Rocking on or off my fanny?

Rocking in a rocking chair or throwing rocks is the question.

The choice is between a quieter reflection and bold resistance to the evils I deplore. Between sitting in the Amish rocker Jacob Miller built to the dimensions of my fanny, rocking in hopes of seeing things more clearly, or getting up off my fanny to throw some rocks.

rock

More years ago than the one when Jacob Miller built his Amish rocker to fit my fanny, a student at the University of Wisconsin-Whitewater threw a rock through a store window during a peace demonstration in downtown Whitewater against all pre-march instructions and agreements.

Such moments cause one to sit and rock awhile when the rocks are flying.

Philosophy has become a four-letter word in our time and that’s a shame. Not philosophy as fruitless speculation or obtuse abstraction, as in the American anti-intellectual prejudice against it. We mean philosophy as the search for reality, the plumbing of the depths for the deeper currents that flow beneath the thin surface of what we think, believe, and do.

Sit and reflect awhile

Amish Rocking chair

The news of another killing of an unarmed civilian here in the Greater Twin Cities of Minnesota and of moral and spiritual madness in the White House leads me to reach for the rocks. Active resistance is required. But there will be no effective resistance to the madness without rocking on our fannies together to get to the bottom of our collective madness. Otherwise there will be only the rock-throwing.
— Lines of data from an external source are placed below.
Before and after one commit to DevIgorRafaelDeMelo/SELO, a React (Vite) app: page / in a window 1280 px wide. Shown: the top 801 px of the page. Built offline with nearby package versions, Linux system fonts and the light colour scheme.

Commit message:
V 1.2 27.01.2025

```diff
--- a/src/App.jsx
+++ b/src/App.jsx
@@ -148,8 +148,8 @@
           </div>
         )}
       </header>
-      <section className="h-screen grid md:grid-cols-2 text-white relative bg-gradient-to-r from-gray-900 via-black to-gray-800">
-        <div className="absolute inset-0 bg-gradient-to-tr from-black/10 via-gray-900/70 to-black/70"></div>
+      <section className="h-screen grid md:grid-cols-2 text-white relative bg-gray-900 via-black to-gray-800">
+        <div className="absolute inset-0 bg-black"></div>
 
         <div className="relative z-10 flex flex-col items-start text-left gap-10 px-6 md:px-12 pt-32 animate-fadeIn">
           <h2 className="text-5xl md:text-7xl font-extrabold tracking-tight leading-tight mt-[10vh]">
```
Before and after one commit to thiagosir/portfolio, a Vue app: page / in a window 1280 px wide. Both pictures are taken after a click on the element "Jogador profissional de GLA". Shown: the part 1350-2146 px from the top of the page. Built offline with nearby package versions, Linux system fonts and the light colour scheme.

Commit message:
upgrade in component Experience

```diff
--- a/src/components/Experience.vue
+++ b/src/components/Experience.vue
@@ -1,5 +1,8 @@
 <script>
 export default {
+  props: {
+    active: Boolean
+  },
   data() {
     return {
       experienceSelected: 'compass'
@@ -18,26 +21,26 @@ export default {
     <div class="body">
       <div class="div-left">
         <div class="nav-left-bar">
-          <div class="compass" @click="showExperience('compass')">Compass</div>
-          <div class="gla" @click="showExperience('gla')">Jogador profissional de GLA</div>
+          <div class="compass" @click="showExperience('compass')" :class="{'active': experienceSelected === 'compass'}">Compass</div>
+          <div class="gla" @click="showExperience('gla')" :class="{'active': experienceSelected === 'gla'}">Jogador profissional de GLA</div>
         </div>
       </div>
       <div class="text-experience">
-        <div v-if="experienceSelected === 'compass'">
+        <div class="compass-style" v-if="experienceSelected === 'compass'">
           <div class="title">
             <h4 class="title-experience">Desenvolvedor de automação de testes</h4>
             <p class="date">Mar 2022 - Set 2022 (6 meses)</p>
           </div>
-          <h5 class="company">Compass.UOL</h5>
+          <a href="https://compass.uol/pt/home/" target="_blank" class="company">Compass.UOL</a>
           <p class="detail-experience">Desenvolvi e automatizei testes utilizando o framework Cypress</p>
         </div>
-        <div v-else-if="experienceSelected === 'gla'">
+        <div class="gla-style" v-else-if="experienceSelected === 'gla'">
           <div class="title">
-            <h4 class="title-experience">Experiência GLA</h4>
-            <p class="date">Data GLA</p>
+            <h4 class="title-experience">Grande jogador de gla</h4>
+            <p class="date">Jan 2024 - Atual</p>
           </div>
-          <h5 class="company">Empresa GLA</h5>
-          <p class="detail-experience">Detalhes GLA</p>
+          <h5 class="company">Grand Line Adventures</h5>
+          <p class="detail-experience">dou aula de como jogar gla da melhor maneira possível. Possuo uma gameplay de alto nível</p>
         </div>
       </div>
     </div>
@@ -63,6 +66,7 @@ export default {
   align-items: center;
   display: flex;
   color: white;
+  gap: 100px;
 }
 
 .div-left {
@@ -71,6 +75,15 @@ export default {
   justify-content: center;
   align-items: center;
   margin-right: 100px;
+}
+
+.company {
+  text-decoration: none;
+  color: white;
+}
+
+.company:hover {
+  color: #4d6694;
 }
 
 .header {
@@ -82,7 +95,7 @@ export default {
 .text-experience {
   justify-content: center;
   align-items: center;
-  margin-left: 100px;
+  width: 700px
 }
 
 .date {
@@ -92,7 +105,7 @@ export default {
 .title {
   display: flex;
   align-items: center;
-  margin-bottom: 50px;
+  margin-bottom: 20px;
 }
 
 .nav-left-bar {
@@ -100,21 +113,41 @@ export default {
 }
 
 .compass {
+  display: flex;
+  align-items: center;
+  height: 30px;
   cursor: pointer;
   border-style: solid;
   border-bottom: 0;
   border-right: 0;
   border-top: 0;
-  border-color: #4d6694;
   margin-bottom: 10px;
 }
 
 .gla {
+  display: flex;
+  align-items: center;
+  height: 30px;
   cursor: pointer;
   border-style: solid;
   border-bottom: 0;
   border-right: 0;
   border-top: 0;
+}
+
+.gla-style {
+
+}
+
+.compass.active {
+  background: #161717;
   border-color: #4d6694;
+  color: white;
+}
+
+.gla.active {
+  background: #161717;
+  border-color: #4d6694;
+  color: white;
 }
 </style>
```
We’ll be off our fannies . . . and off our rockers.

  • Gordon C. Stewart, Chaska, MN, July 23, 2017